**WORK INSTRUCTION**.
Report how many lines of the material below contain the string "horizontal". The reply is that number and no more.

--- THE RECORDS Enclosed Below ---

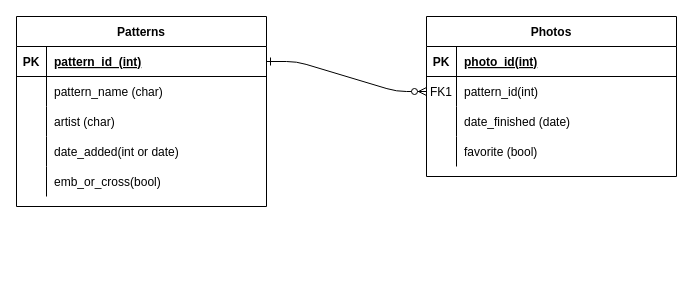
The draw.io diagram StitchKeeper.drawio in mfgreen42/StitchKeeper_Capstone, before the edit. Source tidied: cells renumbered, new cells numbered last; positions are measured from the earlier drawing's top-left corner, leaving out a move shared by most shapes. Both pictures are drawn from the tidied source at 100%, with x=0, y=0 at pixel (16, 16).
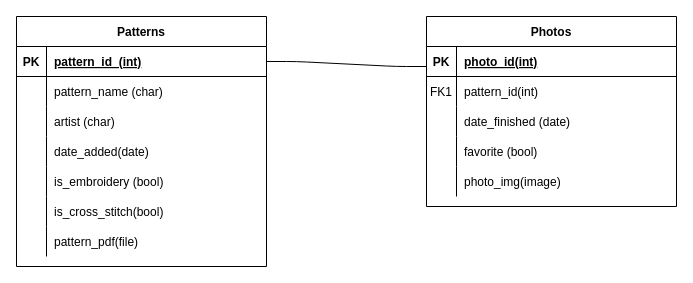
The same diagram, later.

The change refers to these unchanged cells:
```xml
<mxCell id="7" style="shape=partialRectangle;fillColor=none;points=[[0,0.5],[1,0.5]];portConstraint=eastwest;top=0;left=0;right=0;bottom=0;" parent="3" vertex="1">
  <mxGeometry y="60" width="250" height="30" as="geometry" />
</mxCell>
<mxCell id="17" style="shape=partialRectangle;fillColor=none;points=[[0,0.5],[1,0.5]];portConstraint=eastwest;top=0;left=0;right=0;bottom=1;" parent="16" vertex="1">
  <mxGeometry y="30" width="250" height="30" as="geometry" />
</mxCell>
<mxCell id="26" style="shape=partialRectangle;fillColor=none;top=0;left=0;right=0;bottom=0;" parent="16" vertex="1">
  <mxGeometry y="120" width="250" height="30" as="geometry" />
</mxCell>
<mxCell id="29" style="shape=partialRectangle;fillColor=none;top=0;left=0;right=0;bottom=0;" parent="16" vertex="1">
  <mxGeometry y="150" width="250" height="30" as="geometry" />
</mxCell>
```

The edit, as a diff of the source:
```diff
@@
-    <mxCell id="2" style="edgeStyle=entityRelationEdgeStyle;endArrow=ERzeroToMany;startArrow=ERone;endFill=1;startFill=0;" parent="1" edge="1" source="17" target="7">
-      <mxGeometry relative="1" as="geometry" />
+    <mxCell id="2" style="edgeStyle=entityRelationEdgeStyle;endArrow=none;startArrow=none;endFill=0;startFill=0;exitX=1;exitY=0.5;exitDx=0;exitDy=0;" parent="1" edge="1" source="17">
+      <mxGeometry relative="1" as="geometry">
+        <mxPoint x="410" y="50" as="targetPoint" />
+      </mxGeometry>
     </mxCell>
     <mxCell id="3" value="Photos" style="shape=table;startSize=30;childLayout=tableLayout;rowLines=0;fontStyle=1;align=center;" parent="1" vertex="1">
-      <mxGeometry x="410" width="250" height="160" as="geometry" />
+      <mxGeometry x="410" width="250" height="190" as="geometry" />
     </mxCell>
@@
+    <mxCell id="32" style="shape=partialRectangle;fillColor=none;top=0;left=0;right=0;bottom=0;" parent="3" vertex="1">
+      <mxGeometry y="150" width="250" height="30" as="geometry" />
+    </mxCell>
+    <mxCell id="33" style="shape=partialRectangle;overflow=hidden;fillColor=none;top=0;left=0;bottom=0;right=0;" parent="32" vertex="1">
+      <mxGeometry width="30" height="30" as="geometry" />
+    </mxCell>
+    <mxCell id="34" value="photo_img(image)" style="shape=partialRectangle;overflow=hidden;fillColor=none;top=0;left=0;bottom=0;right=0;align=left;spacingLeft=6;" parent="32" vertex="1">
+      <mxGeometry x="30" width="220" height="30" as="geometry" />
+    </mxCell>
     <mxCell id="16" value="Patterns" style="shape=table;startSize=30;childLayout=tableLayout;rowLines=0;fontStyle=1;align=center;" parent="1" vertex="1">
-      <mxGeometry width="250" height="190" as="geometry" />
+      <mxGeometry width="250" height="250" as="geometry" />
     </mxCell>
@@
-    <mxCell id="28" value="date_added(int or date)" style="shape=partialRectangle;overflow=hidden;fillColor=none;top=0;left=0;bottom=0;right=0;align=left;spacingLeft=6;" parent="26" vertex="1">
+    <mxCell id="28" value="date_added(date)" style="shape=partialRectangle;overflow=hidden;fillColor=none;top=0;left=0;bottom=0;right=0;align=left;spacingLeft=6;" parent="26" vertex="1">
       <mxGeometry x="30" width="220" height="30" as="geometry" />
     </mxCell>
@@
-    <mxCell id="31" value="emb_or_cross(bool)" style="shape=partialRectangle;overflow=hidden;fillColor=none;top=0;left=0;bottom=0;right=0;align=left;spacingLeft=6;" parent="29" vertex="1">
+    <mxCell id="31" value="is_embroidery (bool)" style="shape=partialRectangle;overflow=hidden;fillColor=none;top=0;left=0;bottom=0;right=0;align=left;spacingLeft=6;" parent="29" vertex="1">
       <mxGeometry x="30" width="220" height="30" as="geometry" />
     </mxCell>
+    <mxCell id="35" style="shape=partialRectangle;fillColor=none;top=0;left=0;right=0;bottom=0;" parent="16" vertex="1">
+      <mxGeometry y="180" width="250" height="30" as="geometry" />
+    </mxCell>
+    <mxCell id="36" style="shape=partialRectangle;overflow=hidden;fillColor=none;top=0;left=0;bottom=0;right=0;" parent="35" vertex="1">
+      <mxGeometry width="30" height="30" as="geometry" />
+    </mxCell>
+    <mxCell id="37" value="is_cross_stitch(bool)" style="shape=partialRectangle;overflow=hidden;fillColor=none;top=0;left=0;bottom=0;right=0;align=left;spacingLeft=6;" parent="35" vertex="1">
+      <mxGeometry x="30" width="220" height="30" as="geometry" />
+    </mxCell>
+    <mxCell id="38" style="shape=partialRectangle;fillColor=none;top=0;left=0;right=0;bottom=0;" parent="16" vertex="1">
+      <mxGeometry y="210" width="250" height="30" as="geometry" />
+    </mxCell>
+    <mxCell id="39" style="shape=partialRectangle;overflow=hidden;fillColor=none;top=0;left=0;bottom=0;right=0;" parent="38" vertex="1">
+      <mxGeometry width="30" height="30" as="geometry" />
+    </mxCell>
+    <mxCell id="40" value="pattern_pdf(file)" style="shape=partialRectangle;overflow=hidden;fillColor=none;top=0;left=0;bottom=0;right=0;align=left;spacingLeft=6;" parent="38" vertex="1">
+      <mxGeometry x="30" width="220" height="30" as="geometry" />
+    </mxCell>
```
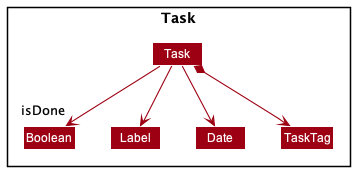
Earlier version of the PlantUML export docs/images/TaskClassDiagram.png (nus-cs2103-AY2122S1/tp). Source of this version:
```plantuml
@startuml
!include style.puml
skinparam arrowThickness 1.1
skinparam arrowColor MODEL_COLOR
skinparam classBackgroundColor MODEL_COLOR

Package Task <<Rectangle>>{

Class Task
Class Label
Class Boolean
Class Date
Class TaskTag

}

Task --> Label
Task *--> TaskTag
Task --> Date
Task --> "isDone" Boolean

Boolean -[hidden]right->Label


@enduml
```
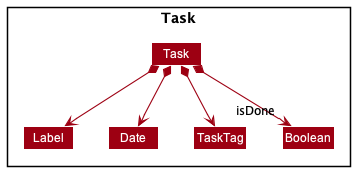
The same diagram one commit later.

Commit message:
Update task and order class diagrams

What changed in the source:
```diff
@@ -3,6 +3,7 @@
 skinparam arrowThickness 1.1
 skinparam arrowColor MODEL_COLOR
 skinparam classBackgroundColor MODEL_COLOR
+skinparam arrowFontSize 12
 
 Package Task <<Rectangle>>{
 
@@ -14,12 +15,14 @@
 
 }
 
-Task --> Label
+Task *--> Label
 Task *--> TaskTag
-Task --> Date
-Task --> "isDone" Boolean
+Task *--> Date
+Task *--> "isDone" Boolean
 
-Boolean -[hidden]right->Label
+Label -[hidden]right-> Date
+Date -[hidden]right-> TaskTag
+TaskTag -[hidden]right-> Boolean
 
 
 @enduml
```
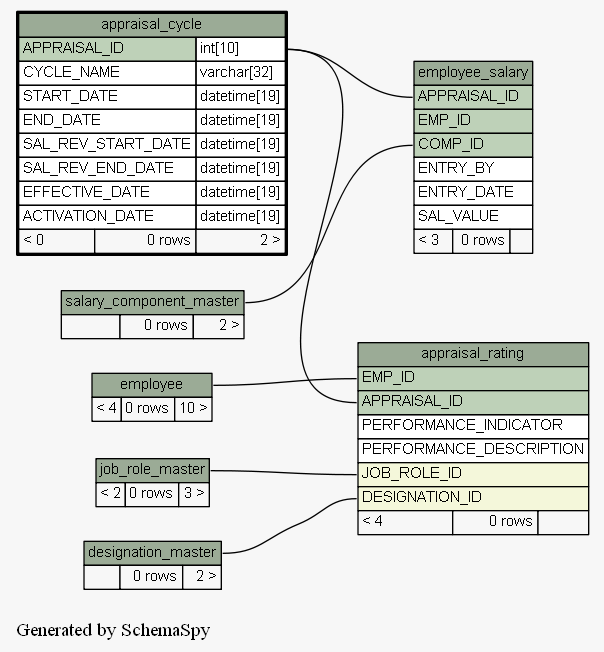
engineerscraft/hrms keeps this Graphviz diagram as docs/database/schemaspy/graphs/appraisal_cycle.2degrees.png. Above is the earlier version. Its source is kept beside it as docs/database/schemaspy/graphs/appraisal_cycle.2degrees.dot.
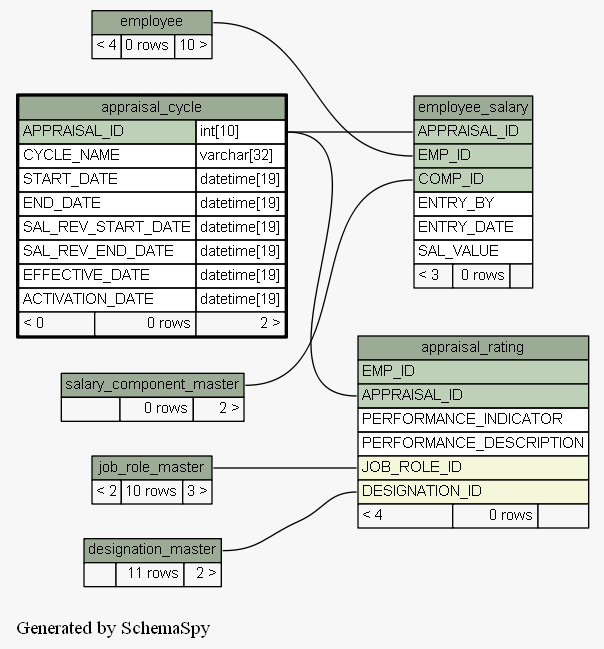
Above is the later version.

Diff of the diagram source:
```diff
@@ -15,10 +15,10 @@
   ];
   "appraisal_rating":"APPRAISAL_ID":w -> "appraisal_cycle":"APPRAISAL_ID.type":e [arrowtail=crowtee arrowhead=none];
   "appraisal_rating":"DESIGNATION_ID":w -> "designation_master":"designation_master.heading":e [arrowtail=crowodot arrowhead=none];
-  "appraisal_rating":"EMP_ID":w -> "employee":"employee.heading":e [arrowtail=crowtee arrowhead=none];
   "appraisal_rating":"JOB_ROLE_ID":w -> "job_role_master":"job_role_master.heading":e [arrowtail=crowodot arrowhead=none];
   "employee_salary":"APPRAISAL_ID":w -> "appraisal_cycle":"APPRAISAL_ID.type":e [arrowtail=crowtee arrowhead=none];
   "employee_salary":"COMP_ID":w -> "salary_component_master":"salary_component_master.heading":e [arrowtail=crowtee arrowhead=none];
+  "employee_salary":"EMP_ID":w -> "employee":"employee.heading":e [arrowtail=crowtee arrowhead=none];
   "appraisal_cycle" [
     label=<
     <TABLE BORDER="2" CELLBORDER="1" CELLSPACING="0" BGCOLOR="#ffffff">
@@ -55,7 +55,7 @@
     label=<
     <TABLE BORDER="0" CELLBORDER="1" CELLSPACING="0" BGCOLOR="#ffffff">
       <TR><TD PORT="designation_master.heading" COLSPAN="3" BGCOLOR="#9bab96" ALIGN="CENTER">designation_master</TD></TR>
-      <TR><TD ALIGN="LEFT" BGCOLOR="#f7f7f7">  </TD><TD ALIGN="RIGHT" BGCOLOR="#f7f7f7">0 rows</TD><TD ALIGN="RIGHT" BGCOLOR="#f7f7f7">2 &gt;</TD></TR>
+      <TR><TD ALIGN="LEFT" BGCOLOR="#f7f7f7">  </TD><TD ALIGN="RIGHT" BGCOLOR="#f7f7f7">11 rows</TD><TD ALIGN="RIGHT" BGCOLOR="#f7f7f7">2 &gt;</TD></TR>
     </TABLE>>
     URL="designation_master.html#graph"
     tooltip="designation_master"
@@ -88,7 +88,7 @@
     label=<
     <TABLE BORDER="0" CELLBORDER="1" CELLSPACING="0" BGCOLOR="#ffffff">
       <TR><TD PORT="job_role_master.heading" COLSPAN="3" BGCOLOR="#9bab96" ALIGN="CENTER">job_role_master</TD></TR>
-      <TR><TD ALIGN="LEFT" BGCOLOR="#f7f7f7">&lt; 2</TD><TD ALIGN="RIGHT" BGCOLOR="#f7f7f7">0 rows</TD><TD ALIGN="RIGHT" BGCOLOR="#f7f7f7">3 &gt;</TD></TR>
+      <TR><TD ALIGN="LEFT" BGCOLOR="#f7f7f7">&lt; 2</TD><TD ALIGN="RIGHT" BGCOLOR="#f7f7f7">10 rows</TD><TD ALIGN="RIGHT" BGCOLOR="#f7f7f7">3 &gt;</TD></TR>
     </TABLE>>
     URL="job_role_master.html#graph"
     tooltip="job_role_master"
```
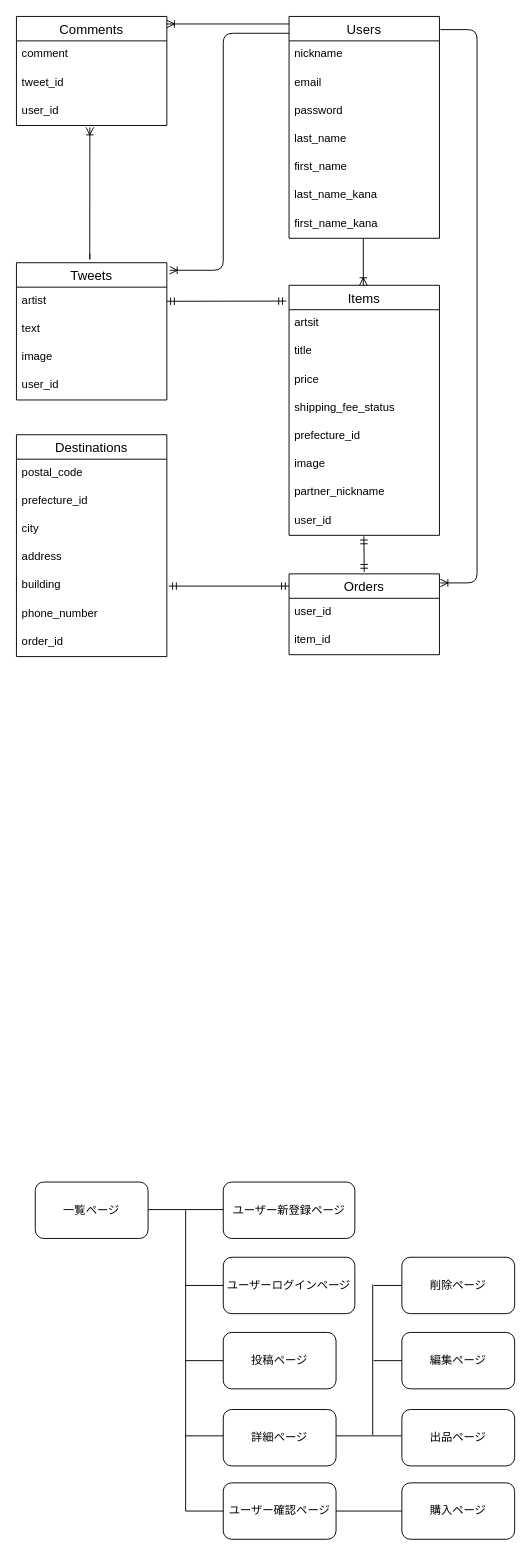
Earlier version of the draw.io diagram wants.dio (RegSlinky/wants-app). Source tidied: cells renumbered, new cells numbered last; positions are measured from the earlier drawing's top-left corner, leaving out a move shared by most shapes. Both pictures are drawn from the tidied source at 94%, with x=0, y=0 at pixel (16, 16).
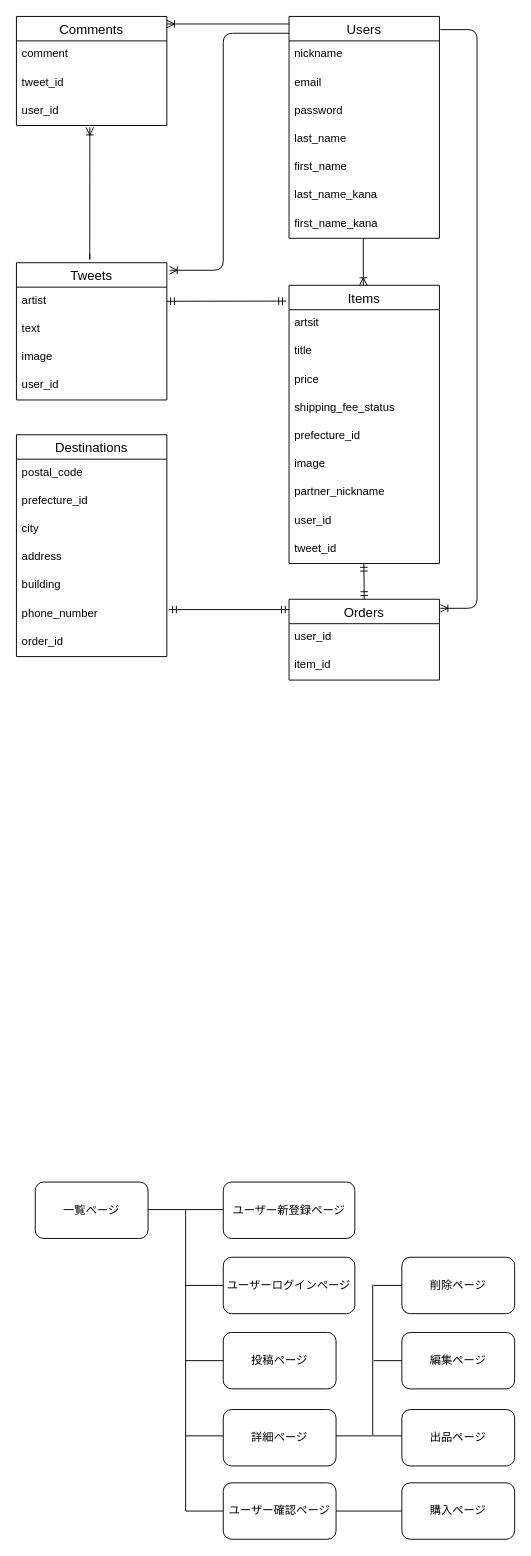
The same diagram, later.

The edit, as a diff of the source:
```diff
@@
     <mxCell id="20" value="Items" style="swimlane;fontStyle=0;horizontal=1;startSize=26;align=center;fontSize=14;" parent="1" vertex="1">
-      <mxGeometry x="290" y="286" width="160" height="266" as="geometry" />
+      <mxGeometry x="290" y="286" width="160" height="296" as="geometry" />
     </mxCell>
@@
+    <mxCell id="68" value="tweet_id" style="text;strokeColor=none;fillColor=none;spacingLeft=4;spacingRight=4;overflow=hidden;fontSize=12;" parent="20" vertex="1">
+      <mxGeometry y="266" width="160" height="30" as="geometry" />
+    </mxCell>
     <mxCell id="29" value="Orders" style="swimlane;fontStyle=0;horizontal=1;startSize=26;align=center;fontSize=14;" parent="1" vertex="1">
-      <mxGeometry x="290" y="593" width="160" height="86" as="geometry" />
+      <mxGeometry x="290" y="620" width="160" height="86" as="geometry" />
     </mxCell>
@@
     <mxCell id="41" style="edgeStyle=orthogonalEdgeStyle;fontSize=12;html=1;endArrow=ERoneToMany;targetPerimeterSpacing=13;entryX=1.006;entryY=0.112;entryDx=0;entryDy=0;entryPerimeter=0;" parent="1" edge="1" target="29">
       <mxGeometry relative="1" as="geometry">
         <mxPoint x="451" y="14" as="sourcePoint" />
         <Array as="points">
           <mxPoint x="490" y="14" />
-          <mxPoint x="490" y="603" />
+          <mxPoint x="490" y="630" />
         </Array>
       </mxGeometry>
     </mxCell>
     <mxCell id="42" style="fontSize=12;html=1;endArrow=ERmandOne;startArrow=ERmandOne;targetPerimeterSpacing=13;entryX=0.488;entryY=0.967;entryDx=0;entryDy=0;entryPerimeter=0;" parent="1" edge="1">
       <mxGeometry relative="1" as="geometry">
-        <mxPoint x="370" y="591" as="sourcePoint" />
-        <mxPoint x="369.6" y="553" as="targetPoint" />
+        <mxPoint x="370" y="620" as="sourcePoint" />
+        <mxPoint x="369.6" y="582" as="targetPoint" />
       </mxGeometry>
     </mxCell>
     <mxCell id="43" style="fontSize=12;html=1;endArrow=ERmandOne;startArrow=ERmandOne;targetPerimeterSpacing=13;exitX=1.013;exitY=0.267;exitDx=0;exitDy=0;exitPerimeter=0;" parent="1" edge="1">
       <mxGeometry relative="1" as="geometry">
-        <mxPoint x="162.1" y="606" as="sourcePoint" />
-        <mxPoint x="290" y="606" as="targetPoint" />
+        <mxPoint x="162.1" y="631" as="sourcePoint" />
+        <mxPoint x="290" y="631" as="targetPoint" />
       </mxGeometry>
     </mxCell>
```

--- End of Enclosed THE RECORDS ---

**RESULT FOR THIS EXERCISE**.
2